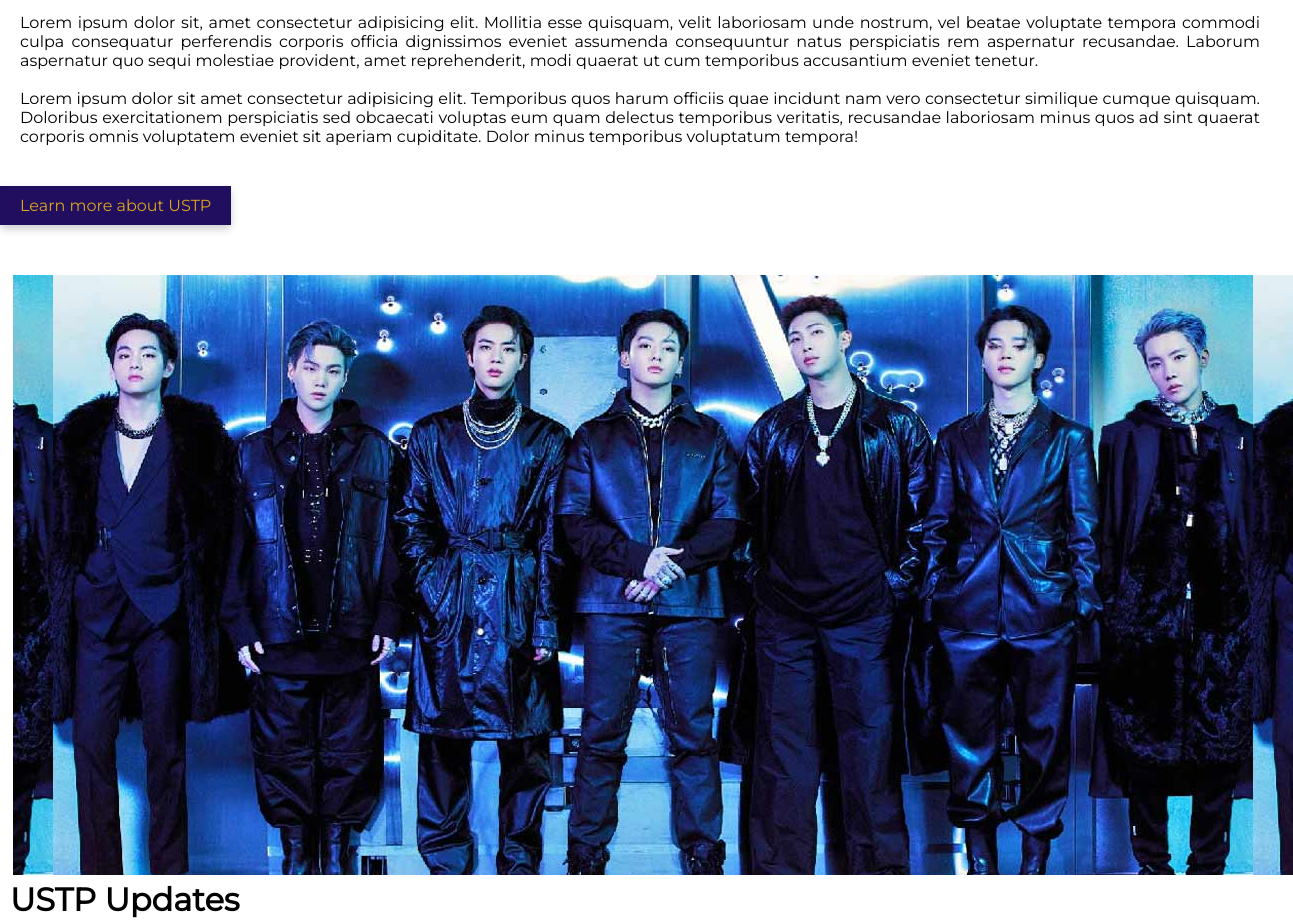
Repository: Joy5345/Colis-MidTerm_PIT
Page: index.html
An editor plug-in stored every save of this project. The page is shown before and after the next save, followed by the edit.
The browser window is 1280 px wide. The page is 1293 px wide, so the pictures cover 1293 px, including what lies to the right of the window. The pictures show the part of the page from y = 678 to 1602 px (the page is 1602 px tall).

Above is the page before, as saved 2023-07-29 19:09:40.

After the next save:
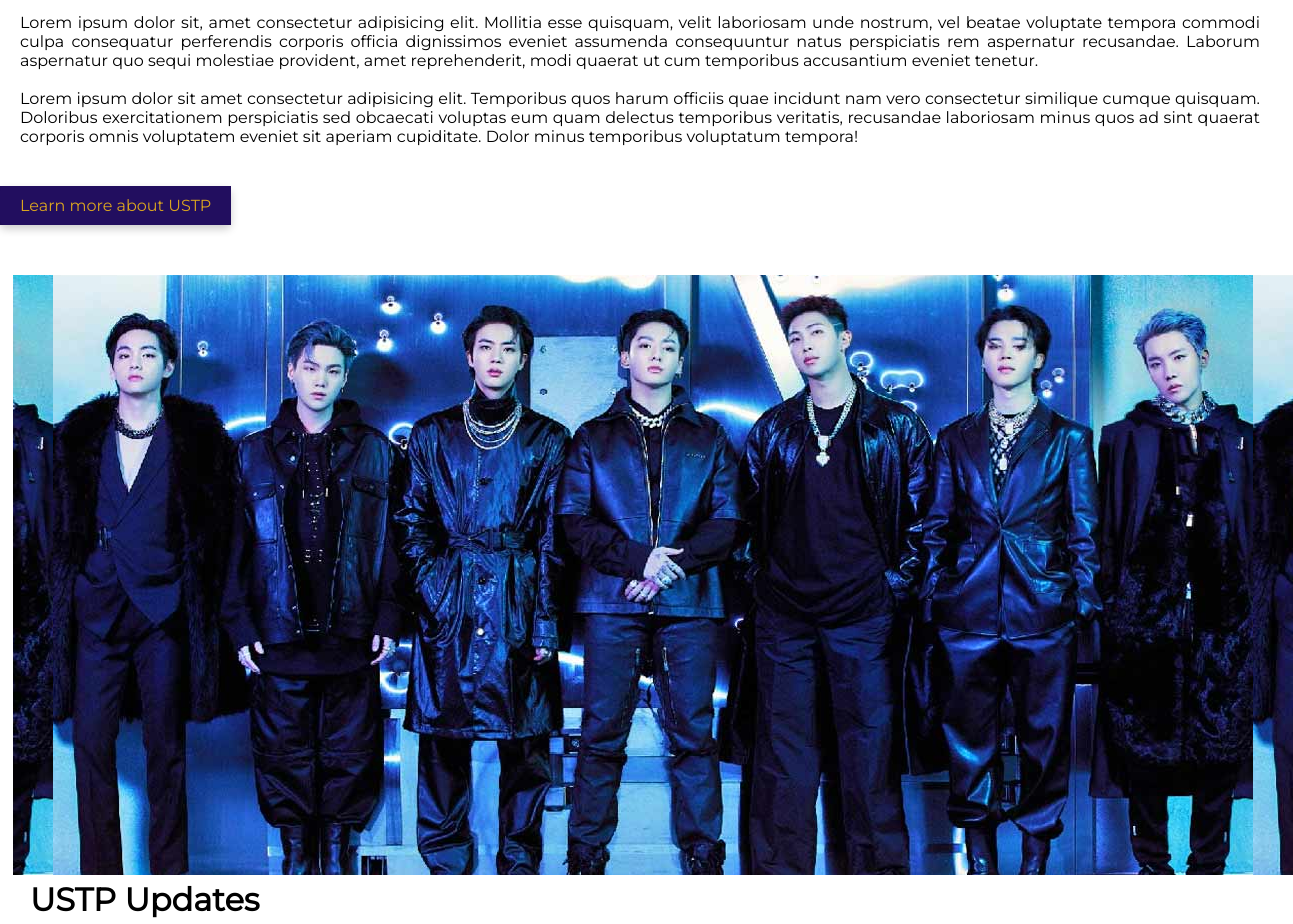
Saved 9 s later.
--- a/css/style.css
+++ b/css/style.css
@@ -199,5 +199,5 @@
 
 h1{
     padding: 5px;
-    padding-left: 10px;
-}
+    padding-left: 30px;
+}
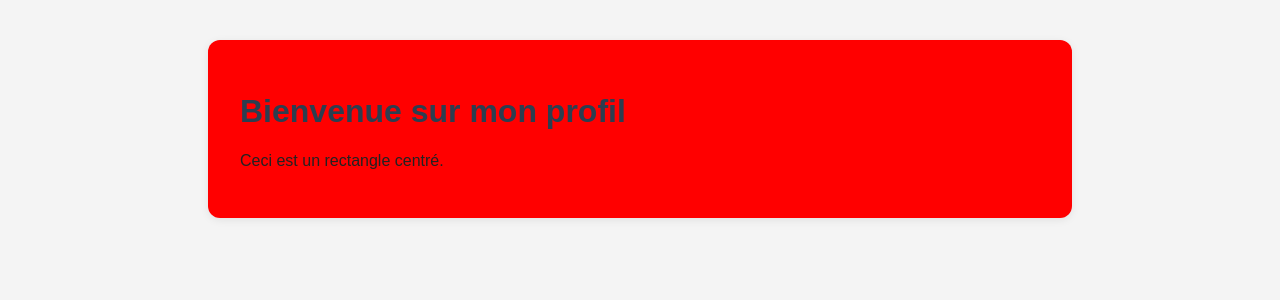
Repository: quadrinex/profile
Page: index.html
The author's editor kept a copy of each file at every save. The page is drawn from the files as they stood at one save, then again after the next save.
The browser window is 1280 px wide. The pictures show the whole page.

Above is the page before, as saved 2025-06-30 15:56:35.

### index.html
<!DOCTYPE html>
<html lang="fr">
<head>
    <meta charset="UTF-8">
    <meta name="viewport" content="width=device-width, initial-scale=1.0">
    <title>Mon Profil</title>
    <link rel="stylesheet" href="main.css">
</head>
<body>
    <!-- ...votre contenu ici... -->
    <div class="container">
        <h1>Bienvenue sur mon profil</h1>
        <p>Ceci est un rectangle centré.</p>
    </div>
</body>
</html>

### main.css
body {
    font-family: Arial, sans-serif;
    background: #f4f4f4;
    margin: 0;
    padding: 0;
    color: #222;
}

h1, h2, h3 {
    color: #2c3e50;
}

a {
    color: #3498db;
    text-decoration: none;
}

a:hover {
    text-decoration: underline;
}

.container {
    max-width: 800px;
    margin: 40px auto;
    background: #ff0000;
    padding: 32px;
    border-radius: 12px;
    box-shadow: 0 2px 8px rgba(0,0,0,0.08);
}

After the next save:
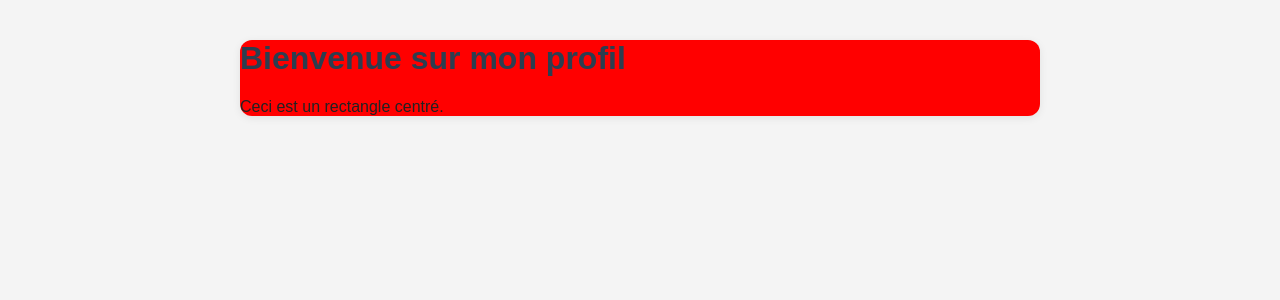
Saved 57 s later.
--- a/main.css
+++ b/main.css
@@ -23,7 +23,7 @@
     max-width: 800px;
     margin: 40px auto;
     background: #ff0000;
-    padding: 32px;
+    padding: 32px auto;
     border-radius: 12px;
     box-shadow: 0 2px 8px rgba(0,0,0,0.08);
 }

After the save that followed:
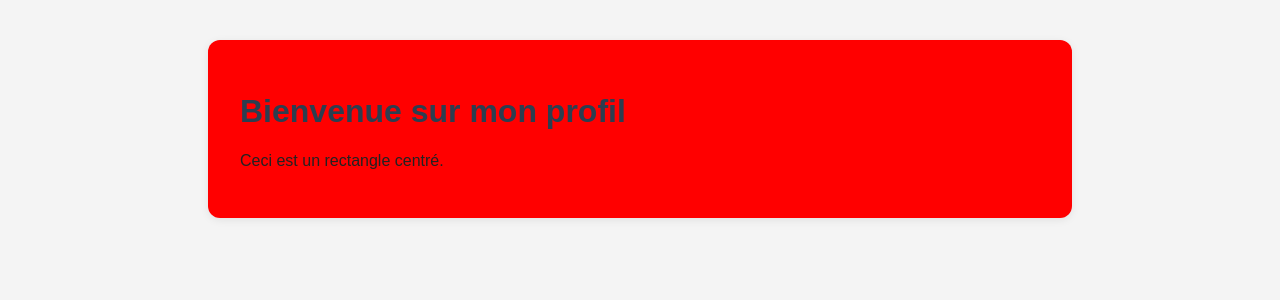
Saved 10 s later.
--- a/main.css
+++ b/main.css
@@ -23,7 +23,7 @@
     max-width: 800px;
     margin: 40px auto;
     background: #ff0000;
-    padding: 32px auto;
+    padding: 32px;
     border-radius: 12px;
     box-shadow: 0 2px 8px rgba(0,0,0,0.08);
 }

+ + + + + + +

## Your goal
Reproduce verbatim every line starting at the line that holds "After the save" and ending with the final line of the data; omit the pictures.

## Result for this exercise
After the save that followed:
Saved 10 s later.
--- a/main.css
+++ b/main.css
@@ -23,7 +23,7 @@
     max-width: 800px;
     margin: 40px auto;
     background: #ff0000;
-    padding: 32px auto;
+    padding: 32px;
     border-radius: 12px;
     box-shadow: 0 2px 8px rgba(0,0,0,0.08);
 }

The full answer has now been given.